The four constitutions of the council (on liturgy, church, revelation and the church in the modern world) are the hermeneutical key to the other documents—namely, the Council’s nine degrees and three declarations.

guiding principles hermeneutics of the council 2 of 3

The four constitutions of the council (on liturgy, church, revelation and the church in the modern world) are the hermeneutical key to the other documents—namely, the Council’s nine degrees and three declarations.

The pastoral import of the documents ought not to be separated from, or set in opposition to, their doctrinal content.

No opposition may be made between the spirit and the letter of Vatican II.

The council must be interpreted in continuity with the great gradation of the church, including earlier councils.

Vatican II should be accepted as illuminating the problems of our own day.

guiding principles hermeneutics of the council 3 of 3

He notes that the council documents “reflect some compromises.” The Council fathers sought to formulate the documents is such a way as to “express the consensus of the whole episcopate, not the ideas of one school.” This is important to understand, and it belies the oft-stated claim that Vatican II represents the “victory” of one school of thought (the “progressive” bishops or the so=called “European alliance”) over another (the “conservative” bishops and those of the Roman Curia).

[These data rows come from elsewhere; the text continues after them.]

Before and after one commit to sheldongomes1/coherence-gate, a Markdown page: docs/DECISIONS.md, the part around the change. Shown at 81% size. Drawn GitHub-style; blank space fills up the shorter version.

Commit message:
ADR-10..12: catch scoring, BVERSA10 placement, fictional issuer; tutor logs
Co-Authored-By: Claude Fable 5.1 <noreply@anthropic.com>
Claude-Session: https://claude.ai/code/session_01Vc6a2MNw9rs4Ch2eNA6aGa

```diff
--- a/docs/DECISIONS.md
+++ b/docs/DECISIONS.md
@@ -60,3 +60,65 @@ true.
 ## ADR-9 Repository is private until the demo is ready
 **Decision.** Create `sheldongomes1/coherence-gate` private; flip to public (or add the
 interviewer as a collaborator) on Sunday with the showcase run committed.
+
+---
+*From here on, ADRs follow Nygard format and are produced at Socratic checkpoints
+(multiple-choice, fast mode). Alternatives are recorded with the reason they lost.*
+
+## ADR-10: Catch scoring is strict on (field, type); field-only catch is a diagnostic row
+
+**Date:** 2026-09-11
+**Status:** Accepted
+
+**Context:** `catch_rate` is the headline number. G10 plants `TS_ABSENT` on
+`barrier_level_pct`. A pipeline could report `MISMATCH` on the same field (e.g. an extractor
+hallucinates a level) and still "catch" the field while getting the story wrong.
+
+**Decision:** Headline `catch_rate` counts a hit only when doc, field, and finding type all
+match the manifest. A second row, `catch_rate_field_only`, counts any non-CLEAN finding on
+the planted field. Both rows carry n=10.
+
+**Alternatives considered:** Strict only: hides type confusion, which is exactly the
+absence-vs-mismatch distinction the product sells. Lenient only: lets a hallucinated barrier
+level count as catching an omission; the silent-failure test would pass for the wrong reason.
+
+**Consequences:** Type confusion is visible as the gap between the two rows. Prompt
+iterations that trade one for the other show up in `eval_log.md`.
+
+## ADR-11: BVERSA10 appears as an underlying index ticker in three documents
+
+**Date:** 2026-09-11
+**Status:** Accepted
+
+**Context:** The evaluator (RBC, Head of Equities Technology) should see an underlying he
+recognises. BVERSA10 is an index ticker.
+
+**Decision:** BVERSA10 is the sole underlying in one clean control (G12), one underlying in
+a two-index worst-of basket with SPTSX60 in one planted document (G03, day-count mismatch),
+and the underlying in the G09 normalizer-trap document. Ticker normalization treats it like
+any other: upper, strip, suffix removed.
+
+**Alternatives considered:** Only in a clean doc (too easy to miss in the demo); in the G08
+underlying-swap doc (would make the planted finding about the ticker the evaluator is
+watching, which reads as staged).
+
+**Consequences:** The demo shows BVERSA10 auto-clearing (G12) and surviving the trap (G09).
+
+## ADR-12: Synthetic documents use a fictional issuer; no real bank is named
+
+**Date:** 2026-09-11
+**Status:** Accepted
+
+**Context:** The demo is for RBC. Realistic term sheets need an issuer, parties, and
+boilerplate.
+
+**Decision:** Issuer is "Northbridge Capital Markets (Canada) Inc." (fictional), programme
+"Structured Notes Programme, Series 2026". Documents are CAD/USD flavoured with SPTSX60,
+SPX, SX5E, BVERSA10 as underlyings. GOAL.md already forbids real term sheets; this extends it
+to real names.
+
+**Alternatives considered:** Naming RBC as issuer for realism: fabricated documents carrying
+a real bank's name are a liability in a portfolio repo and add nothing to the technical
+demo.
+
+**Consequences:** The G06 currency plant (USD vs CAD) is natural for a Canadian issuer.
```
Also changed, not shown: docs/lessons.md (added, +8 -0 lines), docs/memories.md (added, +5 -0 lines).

John Paul II said that the bishops of Vatican II experienced the council as the SEMINARY OF THE HOLY SPIRIT.